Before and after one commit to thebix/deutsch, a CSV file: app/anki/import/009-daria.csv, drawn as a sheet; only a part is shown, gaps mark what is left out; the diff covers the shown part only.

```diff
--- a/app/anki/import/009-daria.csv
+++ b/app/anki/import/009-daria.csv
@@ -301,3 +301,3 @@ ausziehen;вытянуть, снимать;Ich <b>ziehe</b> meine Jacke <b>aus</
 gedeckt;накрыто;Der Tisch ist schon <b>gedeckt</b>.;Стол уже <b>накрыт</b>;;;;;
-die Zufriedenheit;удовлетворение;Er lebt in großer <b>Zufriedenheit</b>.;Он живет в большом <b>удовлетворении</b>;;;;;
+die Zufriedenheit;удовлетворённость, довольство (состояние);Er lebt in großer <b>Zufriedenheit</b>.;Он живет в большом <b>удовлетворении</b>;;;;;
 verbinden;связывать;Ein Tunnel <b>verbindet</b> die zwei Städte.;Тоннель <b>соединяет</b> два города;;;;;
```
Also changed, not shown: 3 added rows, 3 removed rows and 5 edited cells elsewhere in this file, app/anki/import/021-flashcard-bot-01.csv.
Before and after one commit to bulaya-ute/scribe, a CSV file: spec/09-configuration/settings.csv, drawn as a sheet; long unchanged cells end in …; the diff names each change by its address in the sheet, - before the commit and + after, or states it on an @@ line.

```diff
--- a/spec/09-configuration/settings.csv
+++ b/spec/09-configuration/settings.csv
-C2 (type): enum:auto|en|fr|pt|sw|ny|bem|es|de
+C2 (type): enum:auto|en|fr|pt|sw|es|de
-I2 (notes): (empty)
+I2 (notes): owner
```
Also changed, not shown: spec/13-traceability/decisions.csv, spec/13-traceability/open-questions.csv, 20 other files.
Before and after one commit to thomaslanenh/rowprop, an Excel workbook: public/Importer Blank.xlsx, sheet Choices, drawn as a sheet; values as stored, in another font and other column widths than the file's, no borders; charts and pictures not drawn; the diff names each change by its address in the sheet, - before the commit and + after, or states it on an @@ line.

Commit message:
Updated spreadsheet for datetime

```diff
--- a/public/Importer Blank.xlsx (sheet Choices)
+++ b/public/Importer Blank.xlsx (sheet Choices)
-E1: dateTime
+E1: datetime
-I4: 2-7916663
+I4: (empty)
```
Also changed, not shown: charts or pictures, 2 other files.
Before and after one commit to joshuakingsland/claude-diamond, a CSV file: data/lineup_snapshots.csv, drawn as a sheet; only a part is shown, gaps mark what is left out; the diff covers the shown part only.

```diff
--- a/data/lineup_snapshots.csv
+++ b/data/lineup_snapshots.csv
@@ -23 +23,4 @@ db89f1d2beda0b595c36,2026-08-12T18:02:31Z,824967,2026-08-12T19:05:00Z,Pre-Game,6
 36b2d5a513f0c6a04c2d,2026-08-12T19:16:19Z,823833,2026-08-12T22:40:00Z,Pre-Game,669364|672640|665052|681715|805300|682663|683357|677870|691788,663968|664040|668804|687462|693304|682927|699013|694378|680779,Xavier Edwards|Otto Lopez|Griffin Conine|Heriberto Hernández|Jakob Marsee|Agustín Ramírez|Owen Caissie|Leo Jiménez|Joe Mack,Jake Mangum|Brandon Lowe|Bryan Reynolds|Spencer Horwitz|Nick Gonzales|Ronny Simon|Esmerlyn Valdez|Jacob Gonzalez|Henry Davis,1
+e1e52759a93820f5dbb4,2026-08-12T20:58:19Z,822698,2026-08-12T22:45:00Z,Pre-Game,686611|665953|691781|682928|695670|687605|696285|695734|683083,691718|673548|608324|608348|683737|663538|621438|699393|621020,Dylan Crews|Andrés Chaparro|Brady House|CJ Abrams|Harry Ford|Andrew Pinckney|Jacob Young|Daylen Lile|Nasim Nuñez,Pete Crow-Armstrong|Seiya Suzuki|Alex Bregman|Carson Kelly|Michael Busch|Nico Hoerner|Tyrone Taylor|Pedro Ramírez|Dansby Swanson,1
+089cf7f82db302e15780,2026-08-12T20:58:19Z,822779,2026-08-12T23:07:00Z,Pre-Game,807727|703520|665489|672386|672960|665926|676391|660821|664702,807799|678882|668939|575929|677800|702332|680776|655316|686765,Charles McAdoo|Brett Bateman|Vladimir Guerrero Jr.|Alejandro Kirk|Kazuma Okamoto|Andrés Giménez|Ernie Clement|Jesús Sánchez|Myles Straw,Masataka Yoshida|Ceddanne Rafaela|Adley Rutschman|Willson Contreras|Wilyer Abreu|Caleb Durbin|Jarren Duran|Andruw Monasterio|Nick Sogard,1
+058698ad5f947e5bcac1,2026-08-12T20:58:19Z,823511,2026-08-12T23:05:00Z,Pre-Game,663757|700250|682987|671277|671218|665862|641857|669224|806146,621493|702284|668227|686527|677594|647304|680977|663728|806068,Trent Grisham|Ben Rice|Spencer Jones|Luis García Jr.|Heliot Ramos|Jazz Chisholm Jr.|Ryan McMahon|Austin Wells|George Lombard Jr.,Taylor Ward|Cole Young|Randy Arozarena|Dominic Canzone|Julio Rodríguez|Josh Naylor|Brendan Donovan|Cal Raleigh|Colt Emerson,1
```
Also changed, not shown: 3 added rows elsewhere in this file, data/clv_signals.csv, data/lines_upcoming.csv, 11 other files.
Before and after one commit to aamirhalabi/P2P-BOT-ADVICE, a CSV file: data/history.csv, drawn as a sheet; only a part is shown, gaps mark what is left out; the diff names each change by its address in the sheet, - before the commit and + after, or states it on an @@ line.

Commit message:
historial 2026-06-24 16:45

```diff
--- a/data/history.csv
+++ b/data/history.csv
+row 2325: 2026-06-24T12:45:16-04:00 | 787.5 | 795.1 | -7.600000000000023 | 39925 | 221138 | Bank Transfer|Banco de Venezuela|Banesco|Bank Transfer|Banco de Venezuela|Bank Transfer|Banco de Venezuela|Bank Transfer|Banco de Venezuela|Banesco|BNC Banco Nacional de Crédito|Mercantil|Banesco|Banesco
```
···
The listing above should be repeated in its entirety, unchanged.

◆ Expected answer
Before and after one commit to thebix/deutsch, a CSV file: app/anki/import/009-daria.csv, drawn as a sheet; only a part is shown, gaps mark what is left out; the diff covers the shown part only.

```diff
--- a/app/anki/import/009-daria.csv
+++ b/app/anki/import/009-daria.csv
@@ -301,3 +301,3 @@ ausziehen;вытянуть, снимать;Ich <b>ziehe</b> meine Jacke <b>aus</
 gedeckt;накрыто;Der Tisch ist schon <b>gedeckt</b>.;Стол уже <b>накрыт</b>;;;;;
-die Zufriedenheit;удовлетворение;Er lebt in großer <b>Zufriedenheit</b>.;Он живет в большом <b>удовлетворении</b>;;;;;
+die Zufriedenheit;удовлетворённость, довольство (состояние);Er lebt in großer <b>Zufriedenheit</b>.;Он живет в большом <b>удовлетворении</b>;;;;;
 verbinden;связывать;Ein Tunnel <b>verbindet</b> die zwei Städte.;Тоннель <b>соединяет</b> два города;;;;;
```
Also changed, not shown: 3 added rows, 3 removed rows and 5 edited cells elsewhere in this file, app/anki/import/021-flashcard-bot-01.csv.
Before and after one commit to bulaya-ute/scribe, a CSV file: spec/09-configuration/settings.csv, drawn as a sheet; long unchanged cells end in …; the diff names each change by its address in the sheet, - before the commit and + after, or states it on an @@ line.

```diff
--- a/spec/09-configuration/settings.csv
+++ b/spec/09-configuration/settings.csv
-C2 (type): enum:auto|en|fr|pt|sw|ny|bem|es|de
+C2 (type): enum:auto|en|fr|pt|sw|es|de
-I2 (notes): (empty)
+I2 (notes): owner
```
Also changed, not shown: spec/13-traceability/decisions.csv, spec/13-traceability/open-questions.csv, 20 other files.
Before and after one commit to thomaslanenh/rowprop, an Excel workbook: public/Importer Blank.xlsx, sheet Choices, drawn as a sheet; values as stored, in another font and other column widths than the file's, no borders; charts and pictures not drawn; the diff names each change by its address in the sheet, - before the commit and + after, or states it on an @@ line.

Commit message:
Updated spreadsheet for datetime

```diff
--- a/public/Importer Blank.xlsx (sheet Choices)
+++ b/public/Importer Blank.xlsx (sheet Choices)
-E1: dateTime
+E1: datetime
-I4: 2-7916663
+I4: (empty)
```
Also changed, not shown: charts or pictures, 2 other files.
Before and after one commit to joshuakingsland/claude-diamond, a CSV file: data/lineup_snapshots.csv, drawn as a sheet; only a part is shown, gaps mark what is left out; the diff covers the shown part only.

```diff
--- a/data/lineup_snapshots.csv
+++ b/data/lineup_snapshots.csv
@@ -23 +23,4 @@ db89f1d2beda0b595c36,2026-08-12T18:02:31Z,824967,2026-08-12T19:05:00Z,Pre-Game,6
 36b2d5a513f0c6a04c2d,2026-08-12T19:16:19Z,823833,2026-08-12T22:40:00Z,Pre-Game,669364|672640|665052|681715|805300|682663|683357|677870|691788,663968|664040|668804|687462|693304|682927|699013|694378|680779,Xavier Edwards|Otto Lopez|Griffin Conine|Heriberto Hernández|Jakob Marsee|Agustín Ramírez|Owen Caissie|Leo Jiménez|Joe Mack,Jake Mangum|Brandon Lowe|Bryan Reynolds|Spencer Horwitz|Nick Gonzales|Ronny Simon|Esmerlyn Valdez|Jacob Gonzalez|Henry Davis,1
+e1e52759a93820f5dbb4,2026-08-12T20:58:19Z,822698,2026-08-12T22:45:00Z,Pre-Game,686611|665953|691781|682928|695670|687605|696285|695734|683083,691718|673548|608324|608348|683737|663538|621438|699393|621020,Dylan Crews|Andrés Chaparro|Brady House|CJ Abrams|Harry Ford|Andrew Pinckney|Jacob Young|Daylen Lile|Nasim Nuñez,Pete Crow-Armstrong|Seiya Suzuki|Alex Bregman|Carson Kelly|Michael Busch|Nico Hoerner|Tyrone Taylor|Pedro Ramírez|Dansby Swanson,1
+089cf7f82db302e15780,2026-08-12T20:58:19Z,822779,2026-08-12T23:07:00Z,Pre-Game,807727|703520|665489|672386|672960|665926|676391|660821|664702,807799|678882|668939|575929|677800|702332|680776|655316|686765,Charles McAdoo|Brett Bateman|Vladimir Guerrero Jr.|Alejandro Kirk|Kazuma Okamoto|Andrés Giménez|Ernie Clement|Jesús Sánchez|Myles Straw,Masataka Yoshida|Ceddanne Rafaela|Adley Rutschman|Willson Contreras|Wilyer Abreu|Caleb Durbin|Jarren Duran|Andruw Monasterio|Nick Sogard,1
+058698ad5f947e5bcac1,2026-08-12T20:58:19Z,823511,2026-08-12T23:05:00Z,Pre-Game,663757|700250|682987|671277|671218|665862|641857|669224|806146,621493|702284|668227|686527|677594|647304|680977|663728|806068,Trent Grisham|Ben Rice|Spencer Jones|Luis García Jr.|Heliot Ramos|Jazz Chisholm Jr.|Ryan McMahon|Austin Wells|George Lombard Jr.,Taylor Ward|Cole Young|Randy Arozarena|Dominic Canzone|Julio Rodríguez|Josh Naylor|Brendan Donovan|Cal Raleigh|Colt Emerson,1
```
Also changed, not shown: 3 added rows elsewhere in this file, data/clv_signals.csv, data/lines_upcoming.csv, 11 other files.
Before and after one commit to aamirhalabi/P2P-BOT-ADVICE, a CSV file: data/history.csv, drawn as a sheet; only a part is shown, gaps mark what is left out; the diff names each change by its address in the sheet, - before the commit and + after, or states it on an @@ line.

Commit message:
historial 2026-06-24 16:45

```diff
--- a/data/history.csv
+++ b/data/history.csv
+row 2325: 2026-06-24T12:45:16-04:00 | 787.5 | 795.1 | -7.600000000000023 | 39925 | 221138 | Bank Transfer|Banco de Venezuela|Banesco|Bank Transfer|Banco de Venezuela|Bank Transfer|Banco de Venezuela|Bank Transfer|Banco de Venezuela|Banesco|BNC Banco Nacional de Crédito|Mercantil|Banesco|Banesco
```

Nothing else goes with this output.